Exclude the pictures and repeat all of the data exactly.
= Beginning of Section =
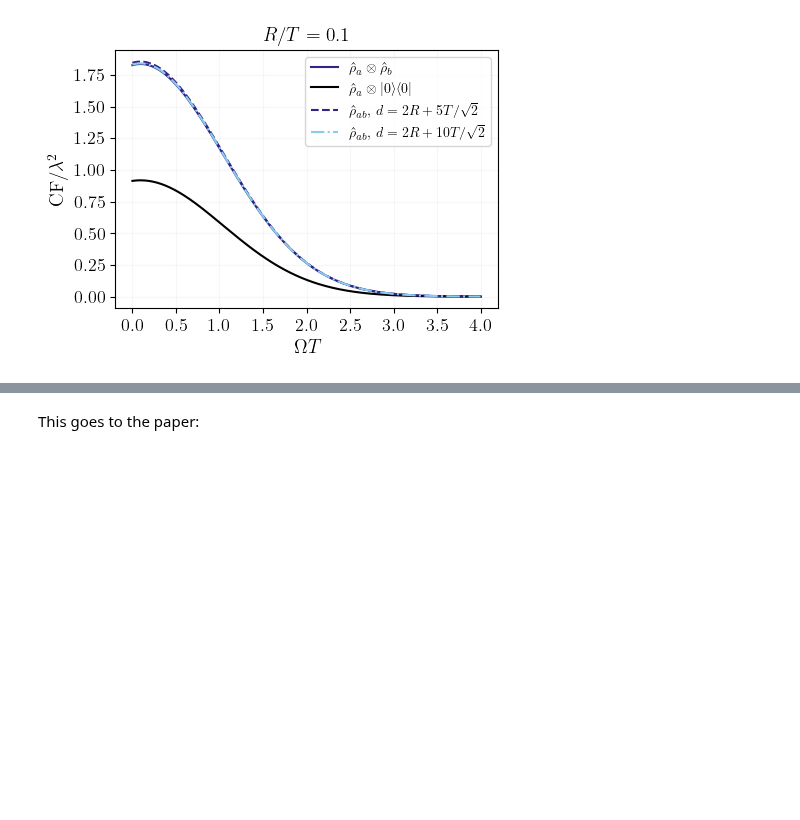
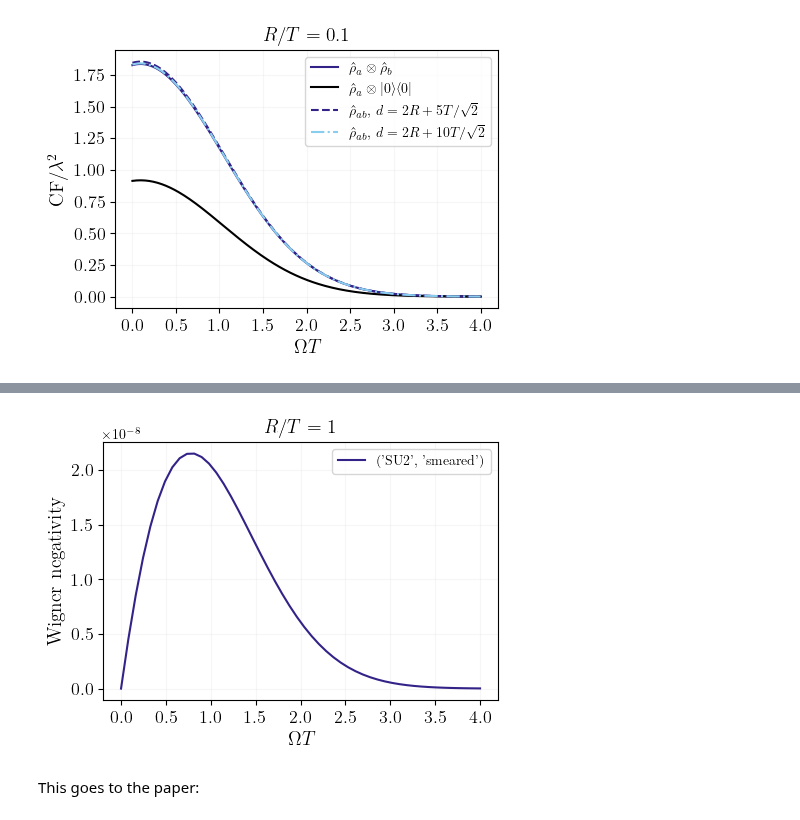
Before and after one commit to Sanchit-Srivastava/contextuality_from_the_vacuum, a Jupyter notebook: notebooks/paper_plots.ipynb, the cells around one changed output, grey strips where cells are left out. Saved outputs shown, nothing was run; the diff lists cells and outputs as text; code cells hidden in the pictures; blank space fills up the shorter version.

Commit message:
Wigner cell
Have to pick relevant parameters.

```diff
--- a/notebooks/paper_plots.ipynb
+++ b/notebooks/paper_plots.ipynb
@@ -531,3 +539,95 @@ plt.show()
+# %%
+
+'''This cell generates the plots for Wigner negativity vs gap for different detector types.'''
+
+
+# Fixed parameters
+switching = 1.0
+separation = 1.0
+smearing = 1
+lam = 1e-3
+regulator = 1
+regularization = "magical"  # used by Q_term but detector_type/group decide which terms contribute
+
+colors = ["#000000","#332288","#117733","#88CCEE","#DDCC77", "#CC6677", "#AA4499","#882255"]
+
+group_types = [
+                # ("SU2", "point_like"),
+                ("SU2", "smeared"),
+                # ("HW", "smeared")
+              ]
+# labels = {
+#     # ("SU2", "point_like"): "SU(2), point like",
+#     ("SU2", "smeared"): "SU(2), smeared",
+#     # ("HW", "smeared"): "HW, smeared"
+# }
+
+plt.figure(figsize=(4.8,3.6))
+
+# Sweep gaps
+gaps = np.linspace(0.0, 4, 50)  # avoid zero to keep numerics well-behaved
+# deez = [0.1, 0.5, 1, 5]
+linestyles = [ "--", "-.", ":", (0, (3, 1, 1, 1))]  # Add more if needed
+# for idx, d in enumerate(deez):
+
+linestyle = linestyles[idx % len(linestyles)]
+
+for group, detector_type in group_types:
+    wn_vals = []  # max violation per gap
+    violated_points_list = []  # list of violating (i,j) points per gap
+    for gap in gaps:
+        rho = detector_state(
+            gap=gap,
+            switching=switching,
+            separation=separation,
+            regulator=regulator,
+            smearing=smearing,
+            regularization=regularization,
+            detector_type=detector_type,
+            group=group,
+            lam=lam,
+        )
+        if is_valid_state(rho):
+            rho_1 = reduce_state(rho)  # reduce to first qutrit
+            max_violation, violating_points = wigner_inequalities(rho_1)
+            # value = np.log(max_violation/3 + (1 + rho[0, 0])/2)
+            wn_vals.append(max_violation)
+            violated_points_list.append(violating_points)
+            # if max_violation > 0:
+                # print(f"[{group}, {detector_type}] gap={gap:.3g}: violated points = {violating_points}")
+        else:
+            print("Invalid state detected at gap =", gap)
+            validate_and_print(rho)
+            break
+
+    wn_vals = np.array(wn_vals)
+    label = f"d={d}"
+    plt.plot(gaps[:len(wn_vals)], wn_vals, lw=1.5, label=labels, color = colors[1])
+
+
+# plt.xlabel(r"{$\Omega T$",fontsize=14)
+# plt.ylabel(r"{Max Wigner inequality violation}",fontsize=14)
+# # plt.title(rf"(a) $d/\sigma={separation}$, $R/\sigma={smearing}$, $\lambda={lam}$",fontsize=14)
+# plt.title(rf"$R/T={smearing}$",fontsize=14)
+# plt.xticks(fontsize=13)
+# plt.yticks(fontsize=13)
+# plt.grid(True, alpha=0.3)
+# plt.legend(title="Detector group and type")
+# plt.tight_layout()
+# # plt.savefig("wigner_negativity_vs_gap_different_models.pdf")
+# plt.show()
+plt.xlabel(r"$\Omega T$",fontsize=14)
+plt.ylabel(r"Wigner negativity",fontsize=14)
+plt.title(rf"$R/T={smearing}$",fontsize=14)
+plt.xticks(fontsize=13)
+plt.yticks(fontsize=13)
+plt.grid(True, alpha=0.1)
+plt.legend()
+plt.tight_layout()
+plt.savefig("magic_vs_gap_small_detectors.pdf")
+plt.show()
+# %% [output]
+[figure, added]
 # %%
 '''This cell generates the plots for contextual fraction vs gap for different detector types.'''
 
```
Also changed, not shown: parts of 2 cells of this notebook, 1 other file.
= End of Section =
> _WRITTEN RESPONSE_
Before and after one commit to Sanchit-Srivastava/contextuality_from_the_vacuum, a Jupyter notebook: notebooks/paper_plots.ipynb, the cells around one changed output, grey strips where cells are left out. Saved outputs shown, nothing was run; the diff lists cells and outputs as text; code cells hidden in the pictures; blank space fills up the shorter version.

Commit message:
Wigner cell
Have to pick relevant parameters.

```diff
--- a/notebooks/paper_plots.ipynb
+++ b/notebooks/paper_plots.ipynb
@@ -531,3 +539,95 @@ plt.show()
+# %%
+
+'''This cell generates the plots for Wigner negativity vs gap for different detector types.'''
+
+
+# Fixed parameters
+switching = 1.0
+separation = 1.0
+smearing = 1
+lam = 1e-3
+regulator = 1
+regularization = "magical"  # used by Q_term but detector_type/group decide which terms contribute
+
+colors = ["#000000","#332288","#117733","#88CCEE","#DDCC77", "#CC6677", "#AA4499","#882255"]
+
+group_types = [
+                # ("SU2", "point_like"),
+                ("SU2", "smeared"),
+                # ("HW", "smeared")
+              ]
+# labels = {
+#     # ("SU2", "point_like"): "SU(2), point like",
+#     ("SU2", "smeared"): "SU(2), smeared",
+#     # ("HW", "smeared"): "HW, smeared"
+# }
+
+plt.figure(figsize=(4.8,3.6))
+
+# Sweep gaps
+gaps = np.linspace(0.0, 4, 50)  # avoid zero to keep numerics well-behaved
+# deez = [0.1, 0.5, 1, 5]
+linestyles = [ "--", "-.", ":", (0, (3, 1, 1, 1))]  # Add more if needed
+# for idx, d in enumerate(deez):
+
+linestyle = linestyles[idx % len(linestyles)]
+
+for group, detector_type in group_types:
+    wn_vals = []  # max violation per gap
+    violated_points_list = []  # list of violating (i,j) points per gap
+    for gap in gaps:
+        rho = detector_state(
+            gap=gap,
+            switching=switching,
+            separation=separation,
+            regulator=regulator,
+            smearing=smearing,
+            regularization=regularization,
+            detector_type=detector_type,
+            group=group,
+            lam=lam,
+        )
+        if is_valid_state(rho):
+            rho_1 = reduce_state(rho)  # reduce to first qutrit
+            max_violation, violating_points = wigner_inequalities(rho_1)
+            # value = np.log(max_violation/3 + (1 + rho[0, 0])/2)
+            wn_vals.append(max_violation)
+            violated_points_list.append(violating_points)
+            # if max_violation > 0:
+                # print(f"[{group}, {detector_type}] gap={gap:.3g}: violated points = {violating_points}")
+        else:
+            print("Invalid state detected at gap =", gap)
+            validate_and_print(rho)
+            break
+
+    wn_vals = np.array(wn_vals)
+    label = f"d={d}"
+    plt.plot(gaps[:len(wn_vals)], wn_vals, lw=1.5, label=labels, color = colors[1])
+
+
+# plt.xlabel(r"{$\Omega T$",fontsize=14)
+# plt.ylabel(r"{Max Wigner inequality violation}",fontsize=14)
+# # plt.title(rf"(a) $d/\sigma={separation}$, $R/\sigma={smearing}$, $\lambda={lam}$",fontsize=14)
+# plt.title(rf"$R/T={smearing}$",fontsize=14)
+# plt.xticks(fontsize=13)
+# plt.yticks(fontsize=13)
+# plt.grid(True, alpha=0.3)
+# plt.legend(title="Detector group and type")
+# plt.tight_layout()
+# # plt.savefig("wigner_negativity_vs_gap_different_models.pdf")
+# plt.show()
+plt.xlabel(r"$\Omega T$",fontsize=14)
+plt.ylabel(r"Wigner negativity",fontsize=14)
+plt.title(rf"$R/T={smearing}$",fontsize=14)
+plt.xticks(fontsize=13)
+plt.yticks(fontsize=13)
+plt.grid(True, alpha=0.1)
+plt.legend()
+plt.tight_layout()
+plt.savefig("magic_vs_gap_small_detectors.pdf")
+plt.show()
+# %% [output]
+[figure, added]
 # %%
 '''This cell generates the plots for contextual fraction vs gap for different detector types.'''
 
```
Also changed, not shown: parts of 2 cells of this notebook, 1 other file.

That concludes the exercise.